I watched the middle one and only the first few minutes and there is enough to do based on that so let us start off with that because there is too much to change simultaneously in those throws to try at a single time. Don't be discouraged because you will see improvements. For starters changing form is much easier to do with taking slower steps.
You are not getting a proper weight shift forward because you raise the right leg from the hip joint in the last step. That makes you take a way way too long of a plant step. The right leg is keeping you from shifting to an uproght position as the disc rips out. You are also spinning out meaning your body rotates in a continuous movement making you turn toward the target too early moving the disc on an arc instead of a straight line. The way to do things is to move the disc from the reach back to the rip with a three stage movement of the body. The first can come from momentum alone at such high speeds you were moving in and with slow steps with slight left leg push. The first stage ends when the navel and face point ot the left side of the tee pad and the right leg needs to brace or stop relative to the grund using as much tension in the muscles as possible once the heel is on the ground and the ball of the foot is up. The disc is around your left side. The second stage has your body almost stopping and the arm moving the disc to the right side or beyond depending on the style and your body proportions. The arm is moved forward from the shoulder moving straight at the target. The third stage has a sharp left leg push forward and depending on the style possibly pivoting first on the left leg ball of the foot and twisting the knees to the right or not, then loosening the right leg and pivoting on the heel with the hips twisting to the right and shoulders turning even farther right, elbow straightening wrist snapping forward and the disc pivoting. The final step length changes with running speed but normally about shoulder width is ok for slow control throws and a foot to two longer is fine for mst shots. Spagats are not.
Mind the path the disc takes after you shift your weight forward the reach back should be as high as the rip point for a line drive for accuracy. Distance shots are anther matter. Once you master not throwing high and having the disc not stalling out you could add power by reaching back much farther. It can kill your balance at first and reduce distance so it could take months to gain power. Then you will add so much distance that there is no turning back from that technique so persistency and regular field practice is mandatory. The way you reach back farther is to turn the feet farther away from the target (up to the heels pointing at the target in the x step and landing of the plant step), turning your back at the target and turning the shoulders far back enough to allow the head to turn away from the target and the arm reaching as far back as you can or almost. The right shoulder should be farther back than the left in the farthest point of the reach back.

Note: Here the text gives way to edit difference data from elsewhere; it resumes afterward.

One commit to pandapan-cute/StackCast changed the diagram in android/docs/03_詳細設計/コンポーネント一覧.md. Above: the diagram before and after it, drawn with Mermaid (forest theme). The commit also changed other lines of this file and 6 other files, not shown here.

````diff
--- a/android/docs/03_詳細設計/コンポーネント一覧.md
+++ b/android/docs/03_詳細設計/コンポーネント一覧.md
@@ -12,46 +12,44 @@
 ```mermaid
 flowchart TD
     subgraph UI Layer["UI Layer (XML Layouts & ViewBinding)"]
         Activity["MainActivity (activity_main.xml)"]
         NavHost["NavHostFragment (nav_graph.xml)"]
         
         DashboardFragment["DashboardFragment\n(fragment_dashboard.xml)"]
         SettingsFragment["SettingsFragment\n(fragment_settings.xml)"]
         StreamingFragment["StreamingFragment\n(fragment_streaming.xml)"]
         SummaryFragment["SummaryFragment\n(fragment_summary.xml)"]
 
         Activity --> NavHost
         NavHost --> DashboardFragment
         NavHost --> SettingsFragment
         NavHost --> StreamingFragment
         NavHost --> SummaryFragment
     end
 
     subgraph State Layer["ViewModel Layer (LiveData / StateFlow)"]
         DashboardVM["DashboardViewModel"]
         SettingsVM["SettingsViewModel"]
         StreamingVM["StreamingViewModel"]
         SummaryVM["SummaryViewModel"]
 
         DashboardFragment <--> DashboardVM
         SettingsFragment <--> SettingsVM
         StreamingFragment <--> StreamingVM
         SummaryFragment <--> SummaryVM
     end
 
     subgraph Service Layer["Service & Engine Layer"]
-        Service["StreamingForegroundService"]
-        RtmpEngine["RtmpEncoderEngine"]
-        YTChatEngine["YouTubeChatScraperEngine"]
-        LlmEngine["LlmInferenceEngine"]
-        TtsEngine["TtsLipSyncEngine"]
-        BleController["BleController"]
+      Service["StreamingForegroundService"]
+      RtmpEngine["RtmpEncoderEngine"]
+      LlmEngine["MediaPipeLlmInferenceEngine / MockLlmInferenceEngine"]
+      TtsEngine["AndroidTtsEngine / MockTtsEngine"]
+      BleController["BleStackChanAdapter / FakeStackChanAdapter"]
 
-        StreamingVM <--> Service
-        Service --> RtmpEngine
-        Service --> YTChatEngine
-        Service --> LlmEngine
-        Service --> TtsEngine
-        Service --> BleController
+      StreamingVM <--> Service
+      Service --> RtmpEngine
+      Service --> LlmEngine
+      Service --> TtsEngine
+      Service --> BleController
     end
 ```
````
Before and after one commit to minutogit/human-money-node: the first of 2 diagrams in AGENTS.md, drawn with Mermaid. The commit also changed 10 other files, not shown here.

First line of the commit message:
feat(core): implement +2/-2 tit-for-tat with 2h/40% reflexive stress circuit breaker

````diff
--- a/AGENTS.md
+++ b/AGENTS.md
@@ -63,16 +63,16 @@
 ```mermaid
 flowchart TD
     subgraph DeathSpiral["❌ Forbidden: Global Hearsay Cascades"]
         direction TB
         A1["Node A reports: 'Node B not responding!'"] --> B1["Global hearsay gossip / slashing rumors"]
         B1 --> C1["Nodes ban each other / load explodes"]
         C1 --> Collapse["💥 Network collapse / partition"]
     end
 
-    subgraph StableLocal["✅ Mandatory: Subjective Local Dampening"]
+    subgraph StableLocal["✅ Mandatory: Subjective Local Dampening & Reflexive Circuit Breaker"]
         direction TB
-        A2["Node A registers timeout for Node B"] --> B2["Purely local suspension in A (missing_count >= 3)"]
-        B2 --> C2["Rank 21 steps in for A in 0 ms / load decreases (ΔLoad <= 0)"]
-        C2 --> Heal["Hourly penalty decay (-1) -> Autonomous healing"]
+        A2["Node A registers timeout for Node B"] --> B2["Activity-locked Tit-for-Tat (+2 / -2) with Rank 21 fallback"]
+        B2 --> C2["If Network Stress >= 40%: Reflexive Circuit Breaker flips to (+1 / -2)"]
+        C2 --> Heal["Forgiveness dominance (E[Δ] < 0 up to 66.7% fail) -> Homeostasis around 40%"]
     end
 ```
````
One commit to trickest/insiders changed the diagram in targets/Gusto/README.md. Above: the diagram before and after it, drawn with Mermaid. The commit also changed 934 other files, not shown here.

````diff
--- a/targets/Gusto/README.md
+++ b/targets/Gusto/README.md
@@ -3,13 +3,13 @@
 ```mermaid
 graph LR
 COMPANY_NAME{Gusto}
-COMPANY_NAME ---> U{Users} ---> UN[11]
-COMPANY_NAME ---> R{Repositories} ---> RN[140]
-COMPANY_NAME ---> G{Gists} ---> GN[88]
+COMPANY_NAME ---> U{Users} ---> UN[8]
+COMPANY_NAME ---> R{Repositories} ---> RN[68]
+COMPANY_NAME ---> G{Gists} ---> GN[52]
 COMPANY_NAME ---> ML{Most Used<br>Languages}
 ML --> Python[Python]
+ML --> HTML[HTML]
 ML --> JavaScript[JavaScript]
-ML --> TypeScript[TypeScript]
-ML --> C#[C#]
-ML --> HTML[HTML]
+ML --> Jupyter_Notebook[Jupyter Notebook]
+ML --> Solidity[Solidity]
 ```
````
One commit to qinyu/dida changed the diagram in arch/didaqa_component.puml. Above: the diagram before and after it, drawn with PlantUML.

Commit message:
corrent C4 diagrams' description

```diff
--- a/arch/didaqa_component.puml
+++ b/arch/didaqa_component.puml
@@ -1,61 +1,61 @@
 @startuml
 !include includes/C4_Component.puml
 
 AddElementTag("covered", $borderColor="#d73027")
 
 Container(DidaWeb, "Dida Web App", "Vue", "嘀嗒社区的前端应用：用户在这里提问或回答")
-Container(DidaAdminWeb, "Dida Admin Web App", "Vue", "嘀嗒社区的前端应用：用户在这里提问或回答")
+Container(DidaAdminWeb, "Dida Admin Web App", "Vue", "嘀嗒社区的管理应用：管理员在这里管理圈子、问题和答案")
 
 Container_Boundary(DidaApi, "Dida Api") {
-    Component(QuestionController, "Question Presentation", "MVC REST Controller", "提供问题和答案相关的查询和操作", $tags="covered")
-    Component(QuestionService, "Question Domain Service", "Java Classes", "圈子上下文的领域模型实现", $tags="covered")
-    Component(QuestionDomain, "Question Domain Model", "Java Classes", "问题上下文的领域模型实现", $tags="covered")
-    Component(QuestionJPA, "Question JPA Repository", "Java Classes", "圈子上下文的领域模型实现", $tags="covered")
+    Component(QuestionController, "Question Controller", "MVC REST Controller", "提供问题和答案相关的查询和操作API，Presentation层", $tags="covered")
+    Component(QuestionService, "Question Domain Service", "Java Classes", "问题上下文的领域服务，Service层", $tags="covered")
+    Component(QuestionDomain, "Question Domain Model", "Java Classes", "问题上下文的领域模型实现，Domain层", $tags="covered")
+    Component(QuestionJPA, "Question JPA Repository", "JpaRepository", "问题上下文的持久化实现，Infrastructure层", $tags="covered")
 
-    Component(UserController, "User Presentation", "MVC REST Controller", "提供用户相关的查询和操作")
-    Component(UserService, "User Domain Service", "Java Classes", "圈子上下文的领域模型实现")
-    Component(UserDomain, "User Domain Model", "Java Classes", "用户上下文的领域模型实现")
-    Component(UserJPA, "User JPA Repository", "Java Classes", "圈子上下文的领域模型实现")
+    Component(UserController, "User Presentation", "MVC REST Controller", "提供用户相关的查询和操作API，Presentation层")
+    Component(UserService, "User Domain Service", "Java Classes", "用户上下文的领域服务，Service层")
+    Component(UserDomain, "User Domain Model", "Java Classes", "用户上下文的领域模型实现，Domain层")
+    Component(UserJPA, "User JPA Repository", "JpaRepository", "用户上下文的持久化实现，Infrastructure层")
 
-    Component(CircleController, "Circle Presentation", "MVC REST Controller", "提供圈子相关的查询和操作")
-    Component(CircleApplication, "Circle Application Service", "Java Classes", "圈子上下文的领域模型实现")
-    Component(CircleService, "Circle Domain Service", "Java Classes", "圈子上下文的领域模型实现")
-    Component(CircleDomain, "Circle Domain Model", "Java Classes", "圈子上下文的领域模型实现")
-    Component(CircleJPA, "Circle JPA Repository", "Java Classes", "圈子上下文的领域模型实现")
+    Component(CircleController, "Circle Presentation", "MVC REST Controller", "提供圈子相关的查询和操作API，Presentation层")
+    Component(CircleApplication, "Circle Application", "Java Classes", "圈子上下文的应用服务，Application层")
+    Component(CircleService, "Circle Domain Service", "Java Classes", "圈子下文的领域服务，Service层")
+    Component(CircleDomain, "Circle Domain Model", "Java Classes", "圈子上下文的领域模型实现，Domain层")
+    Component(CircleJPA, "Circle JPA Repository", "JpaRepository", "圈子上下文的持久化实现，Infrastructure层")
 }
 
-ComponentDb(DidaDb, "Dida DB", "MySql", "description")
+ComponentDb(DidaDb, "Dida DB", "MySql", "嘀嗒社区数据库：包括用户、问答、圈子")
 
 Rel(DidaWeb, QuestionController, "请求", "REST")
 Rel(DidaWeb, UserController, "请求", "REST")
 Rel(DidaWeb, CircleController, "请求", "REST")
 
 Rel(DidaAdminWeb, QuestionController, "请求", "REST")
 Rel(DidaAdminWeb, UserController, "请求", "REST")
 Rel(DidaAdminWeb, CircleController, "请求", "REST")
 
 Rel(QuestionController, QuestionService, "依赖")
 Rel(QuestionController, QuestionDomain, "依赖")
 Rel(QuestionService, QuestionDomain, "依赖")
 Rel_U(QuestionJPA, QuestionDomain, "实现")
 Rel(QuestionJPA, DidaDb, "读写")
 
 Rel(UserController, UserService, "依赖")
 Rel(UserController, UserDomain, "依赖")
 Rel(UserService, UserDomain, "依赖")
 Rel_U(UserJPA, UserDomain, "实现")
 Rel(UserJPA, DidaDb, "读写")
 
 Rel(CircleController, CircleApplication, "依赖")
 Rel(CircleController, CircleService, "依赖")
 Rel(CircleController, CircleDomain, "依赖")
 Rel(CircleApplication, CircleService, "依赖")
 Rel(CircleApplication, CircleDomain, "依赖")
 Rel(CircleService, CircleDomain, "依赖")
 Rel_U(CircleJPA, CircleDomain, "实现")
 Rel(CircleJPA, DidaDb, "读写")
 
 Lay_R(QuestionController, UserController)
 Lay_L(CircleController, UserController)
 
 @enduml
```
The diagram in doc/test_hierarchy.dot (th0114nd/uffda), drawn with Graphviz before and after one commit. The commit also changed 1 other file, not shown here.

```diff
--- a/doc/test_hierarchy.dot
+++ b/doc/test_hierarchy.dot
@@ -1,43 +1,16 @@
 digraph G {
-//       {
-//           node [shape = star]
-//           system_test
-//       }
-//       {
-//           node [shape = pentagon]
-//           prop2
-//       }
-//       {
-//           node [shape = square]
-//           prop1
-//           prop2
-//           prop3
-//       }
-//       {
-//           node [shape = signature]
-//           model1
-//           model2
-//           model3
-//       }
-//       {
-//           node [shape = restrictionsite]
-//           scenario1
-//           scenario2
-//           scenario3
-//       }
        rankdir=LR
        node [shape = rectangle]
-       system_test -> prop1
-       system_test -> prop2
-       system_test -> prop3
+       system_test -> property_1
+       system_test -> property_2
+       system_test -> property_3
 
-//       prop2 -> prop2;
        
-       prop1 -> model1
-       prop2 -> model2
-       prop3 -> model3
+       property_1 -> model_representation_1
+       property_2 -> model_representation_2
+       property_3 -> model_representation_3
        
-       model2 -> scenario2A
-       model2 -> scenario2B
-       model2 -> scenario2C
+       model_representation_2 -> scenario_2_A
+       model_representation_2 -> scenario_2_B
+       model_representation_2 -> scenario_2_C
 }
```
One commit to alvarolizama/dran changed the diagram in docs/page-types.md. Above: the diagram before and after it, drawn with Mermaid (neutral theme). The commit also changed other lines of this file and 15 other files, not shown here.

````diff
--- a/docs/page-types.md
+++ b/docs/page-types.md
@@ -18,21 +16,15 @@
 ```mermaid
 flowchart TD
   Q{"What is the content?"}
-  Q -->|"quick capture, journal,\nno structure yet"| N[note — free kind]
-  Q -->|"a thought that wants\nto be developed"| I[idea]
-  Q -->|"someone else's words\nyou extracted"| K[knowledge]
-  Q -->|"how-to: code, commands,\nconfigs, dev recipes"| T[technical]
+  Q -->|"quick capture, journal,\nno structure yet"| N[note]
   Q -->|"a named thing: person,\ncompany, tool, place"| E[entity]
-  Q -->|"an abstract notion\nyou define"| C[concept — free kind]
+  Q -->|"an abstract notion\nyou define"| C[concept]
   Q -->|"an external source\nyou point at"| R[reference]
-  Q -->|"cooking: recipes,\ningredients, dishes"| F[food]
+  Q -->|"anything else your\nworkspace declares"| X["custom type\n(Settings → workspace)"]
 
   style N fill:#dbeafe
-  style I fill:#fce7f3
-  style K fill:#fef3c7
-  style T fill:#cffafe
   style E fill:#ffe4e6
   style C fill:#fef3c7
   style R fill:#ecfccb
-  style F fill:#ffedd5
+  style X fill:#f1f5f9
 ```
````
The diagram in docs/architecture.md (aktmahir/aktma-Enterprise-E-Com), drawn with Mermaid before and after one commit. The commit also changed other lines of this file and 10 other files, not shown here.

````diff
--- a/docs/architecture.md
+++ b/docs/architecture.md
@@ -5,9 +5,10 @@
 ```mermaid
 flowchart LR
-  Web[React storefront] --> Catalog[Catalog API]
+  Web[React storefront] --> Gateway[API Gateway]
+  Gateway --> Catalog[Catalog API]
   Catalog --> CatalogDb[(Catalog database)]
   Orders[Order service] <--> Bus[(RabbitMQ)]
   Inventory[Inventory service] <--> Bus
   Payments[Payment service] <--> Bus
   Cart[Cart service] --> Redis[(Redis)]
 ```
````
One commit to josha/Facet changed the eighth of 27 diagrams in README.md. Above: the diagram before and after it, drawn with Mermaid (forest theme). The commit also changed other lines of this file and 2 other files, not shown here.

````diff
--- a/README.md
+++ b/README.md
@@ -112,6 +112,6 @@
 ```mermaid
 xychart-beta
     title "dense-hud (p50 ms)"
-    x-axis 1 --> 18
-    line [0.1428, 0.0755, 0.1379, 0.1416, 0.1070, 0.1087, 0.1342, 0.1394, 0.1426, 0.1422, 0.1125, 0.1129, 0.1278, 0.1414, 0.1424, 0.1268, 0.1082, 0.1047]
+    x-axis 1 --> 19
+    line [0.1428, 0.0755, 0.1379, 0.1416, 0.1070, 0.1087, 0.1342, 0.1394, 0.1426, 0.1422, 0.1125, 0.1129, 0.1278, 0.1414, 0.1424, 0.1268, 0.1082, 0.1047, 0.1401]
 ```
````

Flat shots need running on the center line of the tee and planting each step on the center line. Anhyzer needs running from rear right to front left with the plant step hitting the ground to the left of the line you're running on. Hyzer is the mirror of that.